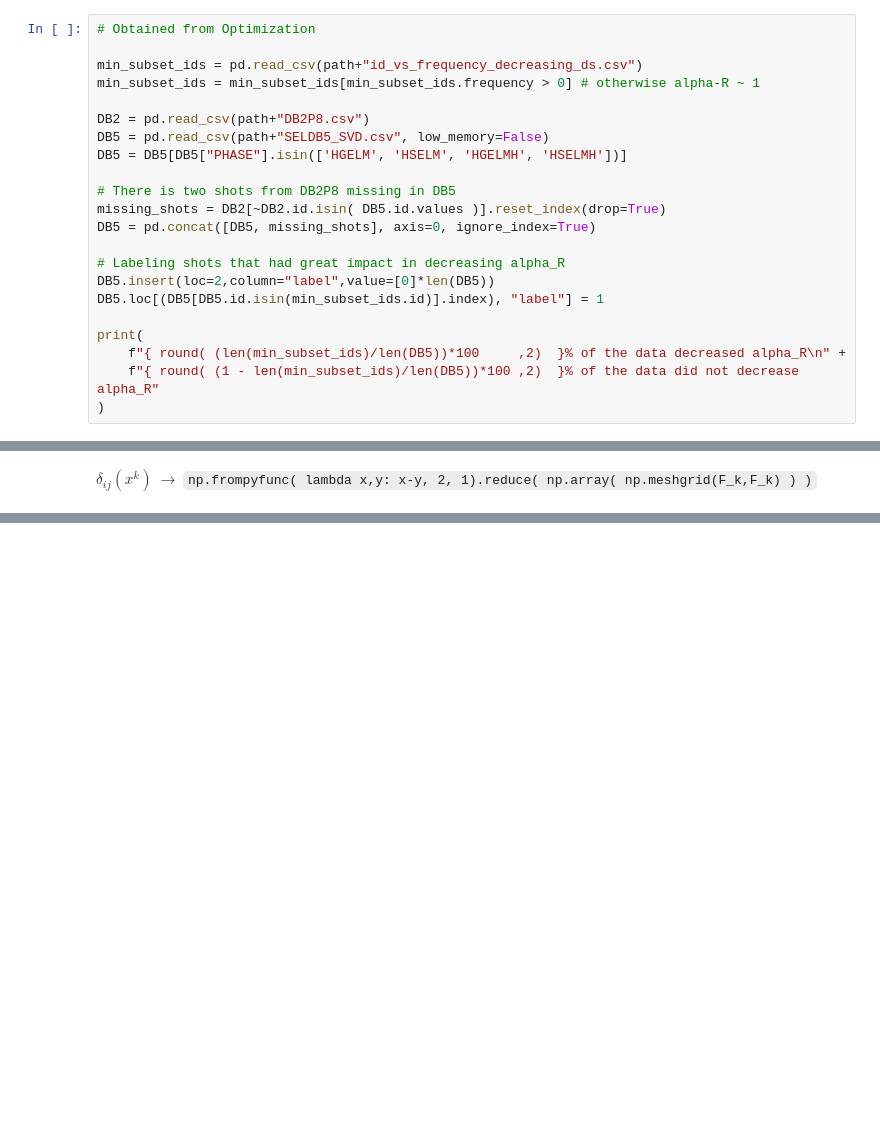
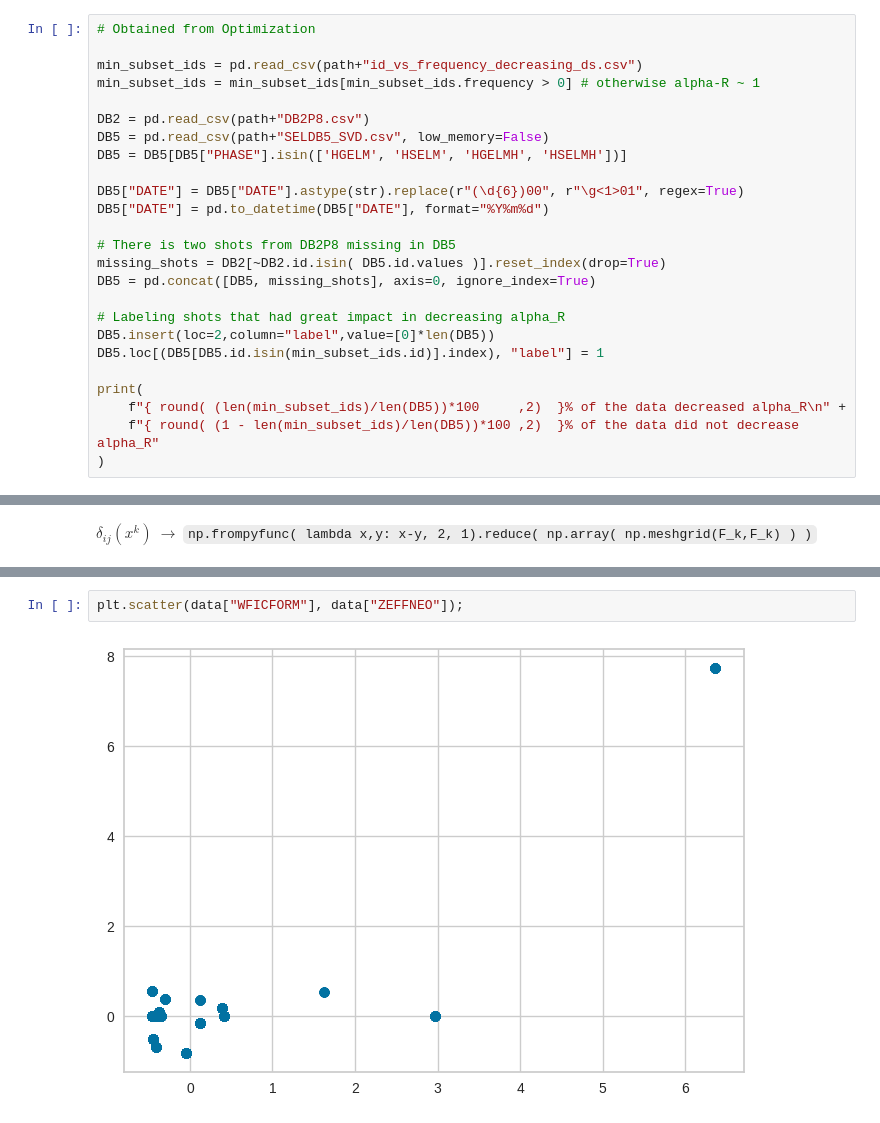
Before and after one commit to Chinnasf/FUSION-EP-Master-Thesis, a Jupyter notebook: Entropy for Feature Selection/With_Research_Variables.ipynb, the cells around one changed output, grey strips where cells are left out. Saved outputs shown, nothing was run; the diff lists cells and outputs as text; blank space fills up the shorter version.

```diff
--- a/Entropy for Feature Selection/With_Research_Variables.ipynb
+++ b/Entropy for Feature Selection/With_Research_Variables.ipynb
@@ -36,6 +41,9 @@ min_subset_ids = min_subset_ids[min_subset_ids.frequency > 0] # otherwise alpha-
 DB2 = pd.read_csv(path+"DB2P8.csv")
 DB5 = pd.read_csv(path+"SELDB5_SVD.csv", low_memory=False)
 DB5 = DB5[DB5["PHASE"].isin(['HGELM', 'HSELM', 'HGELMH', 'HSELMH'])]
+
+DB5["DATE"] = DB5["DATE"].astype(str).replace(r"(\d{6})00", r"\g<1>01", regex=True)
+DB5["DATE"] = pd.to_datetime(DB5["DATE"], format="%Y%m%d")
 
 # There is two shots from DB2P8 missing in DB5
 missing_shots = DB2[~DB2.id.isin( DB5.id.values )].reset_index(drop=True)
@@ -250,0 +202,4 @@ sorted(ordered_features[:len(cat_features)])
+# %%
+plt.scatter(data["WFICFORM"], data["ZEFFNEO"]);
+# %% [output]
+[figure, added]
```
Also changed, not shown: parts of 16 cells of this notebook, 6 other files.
++++++
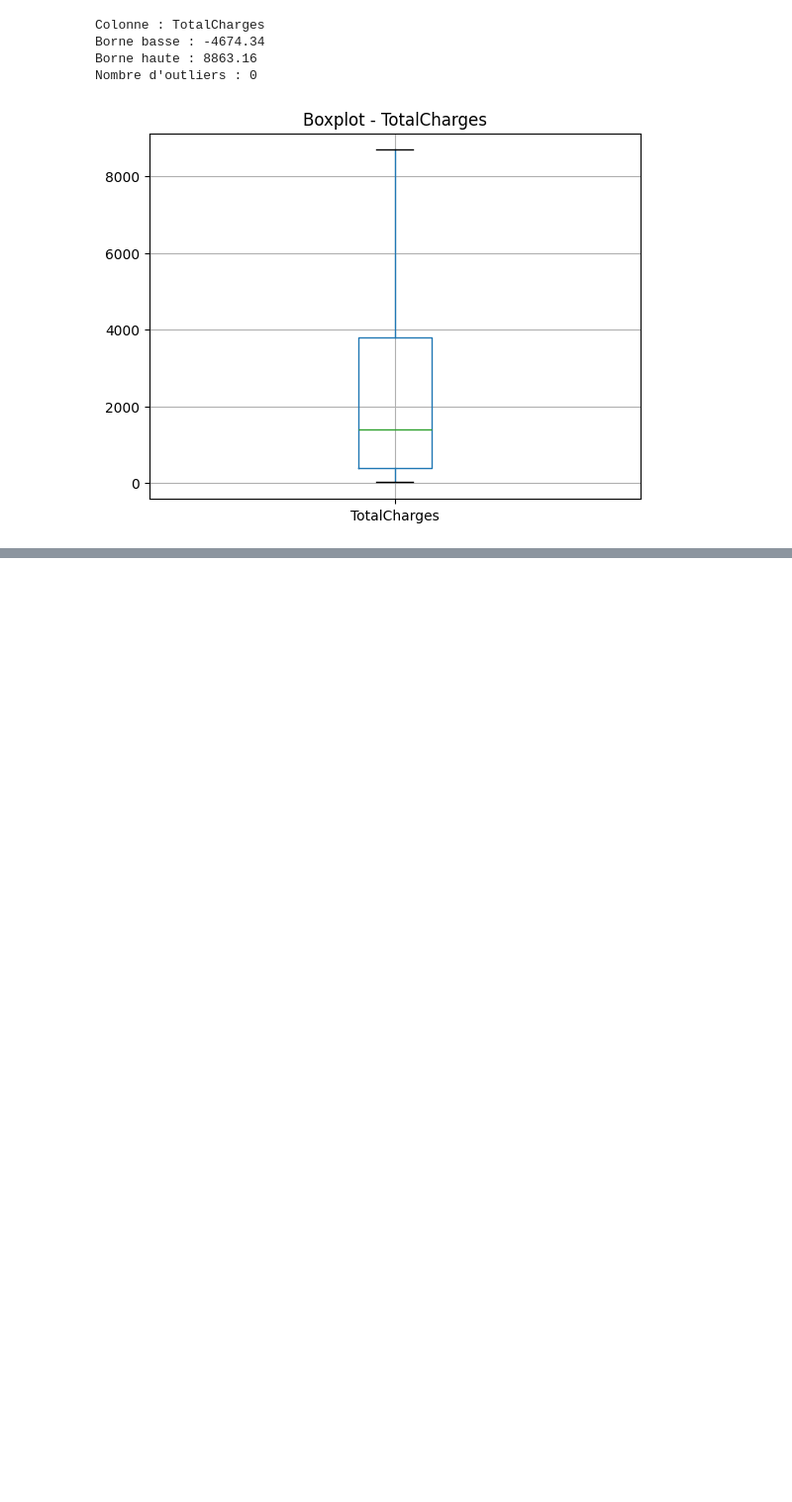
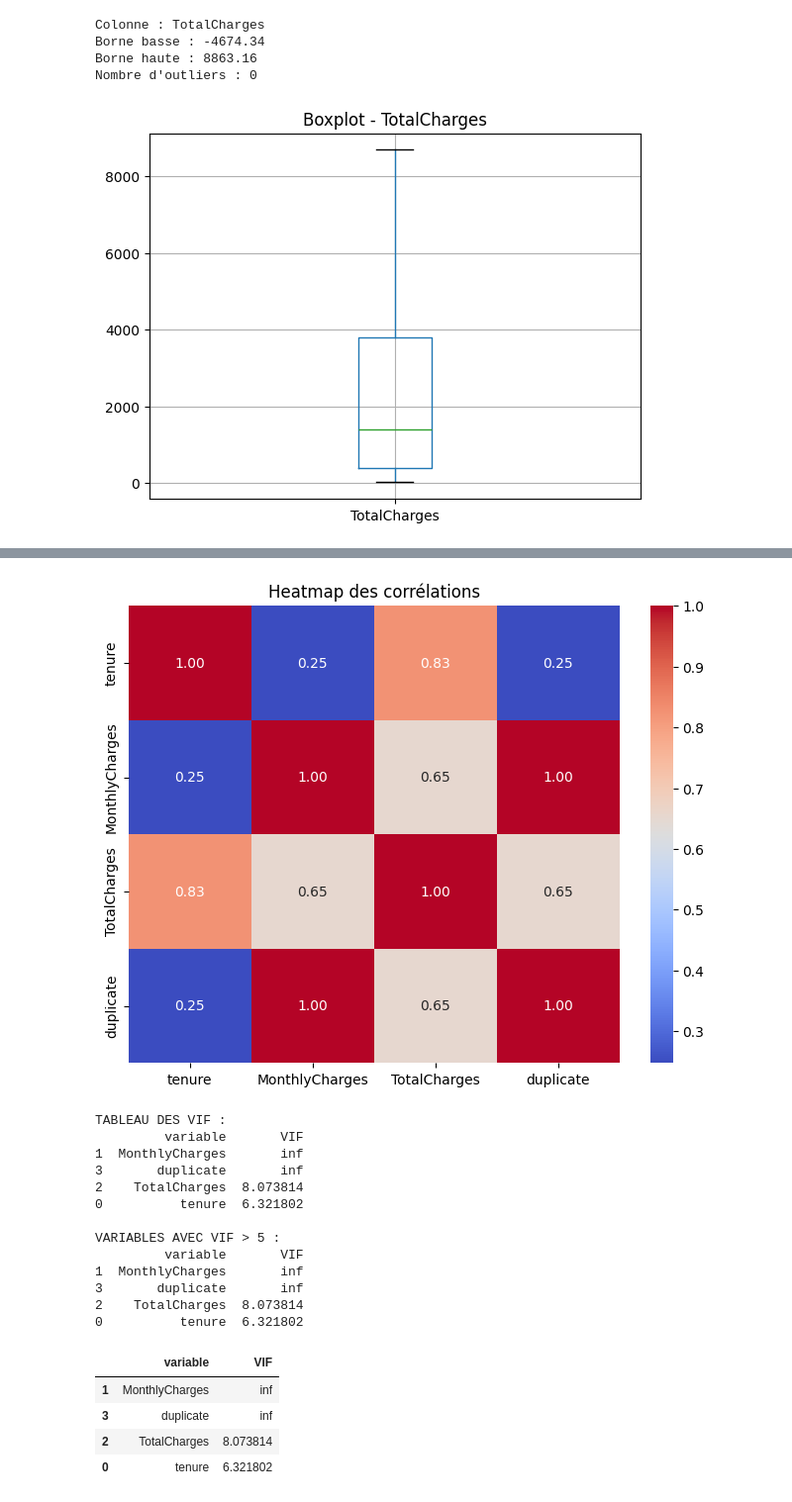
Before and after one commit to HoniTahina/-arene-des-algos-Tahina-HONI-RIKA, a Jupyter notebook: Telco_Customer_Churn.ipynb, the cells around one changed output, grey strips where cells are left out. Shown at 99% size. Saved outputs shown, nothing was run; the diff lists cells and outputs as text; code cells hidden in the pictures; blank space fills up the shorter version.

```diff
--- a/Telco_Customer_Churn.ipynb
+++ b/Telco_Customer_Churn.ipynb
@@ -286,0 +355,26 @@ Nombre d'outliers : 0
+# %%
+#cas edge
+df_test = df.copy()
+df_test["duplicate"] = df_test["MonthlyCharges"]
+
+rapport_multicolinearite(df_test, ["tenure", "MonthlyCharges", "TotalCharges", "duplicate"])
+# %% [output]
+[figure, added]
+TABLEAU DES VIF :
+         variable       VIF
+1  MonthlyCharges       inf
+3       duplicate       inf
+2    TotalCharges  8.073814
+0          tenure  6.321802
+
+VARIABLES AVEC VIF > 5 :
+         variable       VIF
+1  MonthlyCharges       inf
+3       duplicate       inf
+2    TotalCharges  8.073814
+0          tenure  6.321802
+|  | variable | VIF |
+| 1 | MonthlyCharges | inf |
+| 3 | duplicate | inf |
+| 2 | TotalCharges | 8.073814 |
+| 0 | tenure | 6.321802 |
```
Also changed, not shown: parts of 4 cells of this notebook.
++++++
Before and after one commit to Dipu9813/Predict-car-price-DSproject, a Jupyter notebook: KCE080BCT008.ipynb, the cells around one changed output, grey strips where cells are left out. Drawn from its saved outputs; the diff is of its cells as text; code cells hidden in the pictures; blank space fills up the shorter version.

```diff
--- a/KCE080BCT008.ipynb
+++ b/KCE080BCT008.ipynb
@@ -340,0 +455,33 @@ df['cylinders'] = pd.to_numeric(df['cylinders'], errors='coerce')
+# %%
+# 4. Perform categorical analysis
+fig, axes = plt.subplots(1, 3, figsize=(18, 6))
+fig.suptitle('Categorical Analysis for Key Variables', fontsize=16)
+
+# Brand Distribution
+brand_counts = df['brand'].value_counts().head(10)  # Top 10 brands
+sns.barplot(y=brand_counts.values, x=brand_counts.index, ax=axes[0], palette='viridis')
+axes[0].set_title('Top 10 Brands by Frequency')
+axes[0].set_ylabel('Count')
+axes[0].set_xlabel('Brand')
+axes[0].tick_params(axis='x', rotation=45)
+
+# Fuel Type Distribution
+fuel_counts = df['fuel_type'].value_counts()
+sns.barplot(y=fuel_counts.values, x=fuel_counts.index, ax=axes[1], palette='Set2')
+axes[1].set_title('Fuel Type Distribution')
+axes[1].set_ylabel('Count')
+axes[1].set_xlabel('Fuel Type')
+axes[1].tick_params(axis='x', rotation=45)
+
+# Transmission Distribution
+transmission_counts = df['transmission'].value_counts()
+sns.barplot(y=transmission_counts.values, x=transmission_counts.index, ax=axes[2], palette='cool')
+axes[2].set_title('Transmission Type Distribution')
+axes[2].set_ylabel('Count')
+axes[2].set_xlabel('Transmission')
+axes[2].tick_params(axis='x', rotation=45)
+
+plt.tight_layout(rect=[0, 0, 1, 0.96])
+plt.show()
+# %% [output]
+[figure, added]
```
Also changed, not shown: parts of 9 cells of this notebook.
++++++
# Required action
Scan the material above for the string "Also". Return each line where it occurs.

# Result for this exercise
Also changed, not shown: parts of 16 cells of this notebook, 6 other files.
Also changed, not shown: parts of 4 cells of this notebook.
Also changed, not shown: parts of 9 cells of this notebook.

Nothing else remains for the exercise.